Tone of voice
I see so many Facebook-pages and Twitter-feeds daily with a social media-admin replying to customer feedback starting with «dear sir» or something similar, and you need to stop it. Use their first name, and for the love of everything lovable, stop directing them to sending you an e-mail or for that sake, a actual physical letter! Either direct message them asking for their e-mail and then you do the work and get in touch, or just direct message them! And do not leave them hanging for three days to answer them, unless it is the weekend, because social media is about quick response-time.
What I do when replying to one of the people on (as an example) the Facebook-page I run for my job, is firstly to reply via the medium they used to get to me. If they Facebook-message the page, I do the same back. if they tweet me, I tweet them back. If they write on our Facebook wall, I comment on their post back. And I keep it in a friendly but polite tone. I would still not in any way or form start using TXT-speak or slang, but I keep it informal.
This is part of a psychological «trick» that people are often advised to use face-to-face with new individuals: Reflect what they send you back to them. This does not mean that you copy and paste their post and send it back, of course. What I mean is that you need to reflect the way they write and the manner in which they contact you back, so if somebody were to write a more formal, long comment to my company through the Facebook page, I would write a more formal, more detailed comment back when answering them. If as a opposite example, somebody asked something like «Hi! When are you open tomorrow?» I would reply with «Hello, (name of person)! We are open from Xam to Xpm tomorrow!» The point here is: Don’t complicate things for yourself. People will probably appreciate you keeping their tone with them and giving them the kind of answers they would like.
Don’t sell, give something away!
What is my point about having commercial in the post title, then? Well, companies really, really ned to stop using social media platforms as a pure channel for them telling their clients about all their offers or great services. If someone likes your Facebook Page/Follows you on Twitter, they as a general start out are interested in your company in some way, they spent the energy to find you on social media platforms. It is completely fine to inform about services or an offer, but I have a couple of rules on this for our pages: On Facebook, I rarely repeat a post about an event or a survey at all, if I do, I never do it twice in a week. Facebook audience is not interested in being repeatedly told where they should be, and that spam report-button is easy to click.
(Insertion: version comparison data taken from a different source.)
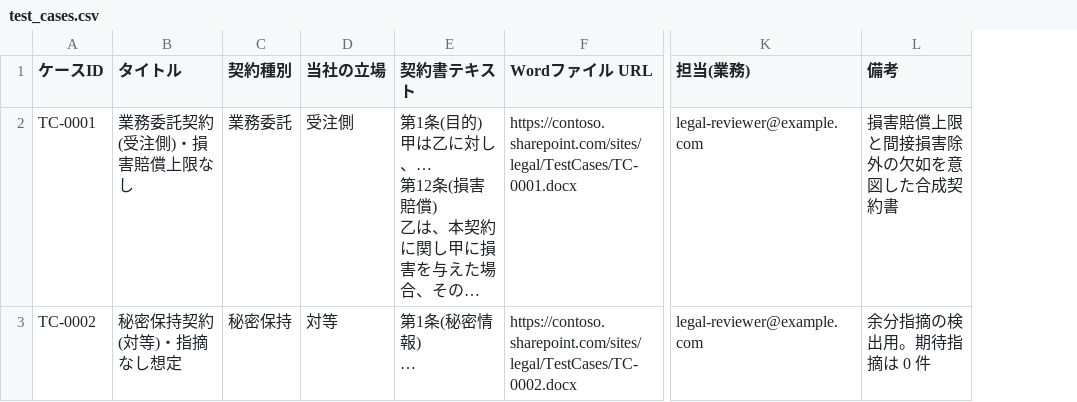
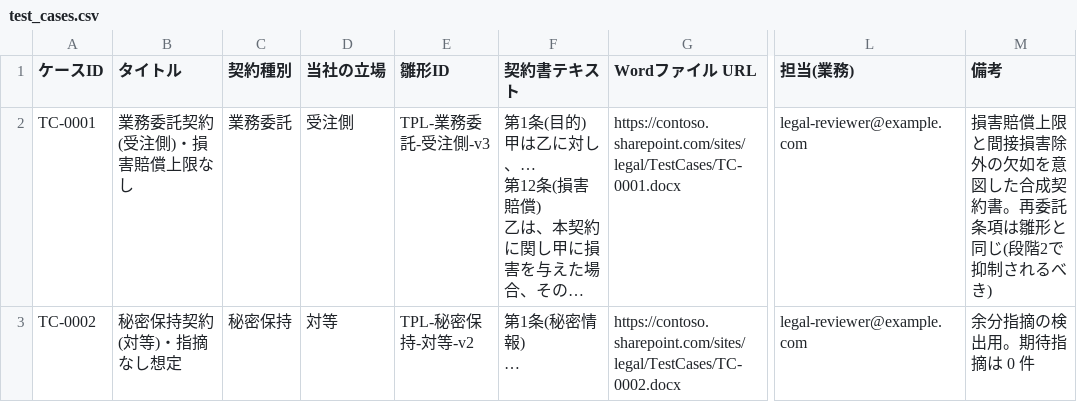
Before and after one commit to goro012/claude_code_test, a CSV file: templates/test_cases.csv, drawn as a sheet; only a part is shown, gaps mark what is left out; long unchanged cells end in …; addresses are those after the commit; the diff names each change by its address in the sheet, - before the commit and + after, or states it on an @@ line.

```diff
--- a/templates/test_cases.csv
+++ b/templates/test_cases.csv
+column E (雛形ID), rows 2-3: TPL-業務委託-受注側-v3 | TPL-秘密保持-対等-v2
-M2 (備考): 損害賠償上限と間接損害除外の欠如を意図した合成契約書
+M2 (備考): 損害賠償上限と間接損害除外の欠如を意図した合成契約書。再委託条項は雛形と同じ(段階2で抑制されるべき)
```
Also changed, not shown: templates/expected_findings.csv, 9 other files.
Another thing is to keep to relevant things to what we do as a company, but mix it up with some fun in between, to keep people’s curiosity.
If I have a lot of things to post, or I get requests from outside companies to post for them, I will post it on Facebook if I have the space (don’t over-post on Facebook, 3-5 posts a day is enough.) or I will post it on Twitter in a (obviously) shortened version. However, my acceptance for things to go on Twitter is lower than it is on Facebook, because Twitter and Facebook have different communities, and the short length on Twitter allows me more breathing room when it comes to posting several times a day, on Twitter I have no post per day-limit, but try to keep to 4 per hour as a max. It also as said needs to be relevant to what we do in some way.
Negativity keeps your feet on the ground
Another tip I have, is to not do like Applebee’s did recently, and let your reputation go down the drain, not to mention pouring gasoline on the fire. A good example to handle a social media-crisis, is portrayed in this article about KitchenAid. If a client called in a complaint about a mistake you did over the phone, you would not be sitting there yelling at them, so don’t do it via social media either. Applebee’s also made the mistake of deleting posts that spoke negatively about them, don’t censor your clients, it will not make them any happier about you. Have some rules uploaded somewhere visible on the page about what you will delete (attacks on a person/religion, irrelevant posts (state what is relevant), spam, etc.) and never delete anything but what you have pointed out in your statement.
- Interact and intrigue, don’t use your platforms for pure advertisement!
- Try starting some healthy discussions, or join in with others, but don’t turn into a hot-headed mess.
- Get personal! You don’t need to share what sugar you use in your coffee, but please share fun photos from the office or maybe a playlist of the background music in your lobby.
- Informal but polite is the way to go!
- If drama finds you, keep your cool.
- Don’t spam, but don’t let it go too long between posts either.
- Reflect your clients and their needs!
- Censoring your clients is a no-no, politely thank them for their input instead, and ask what you can do to make them come back to you in the future.
If you have any questions, please feel free to leave them in the comments!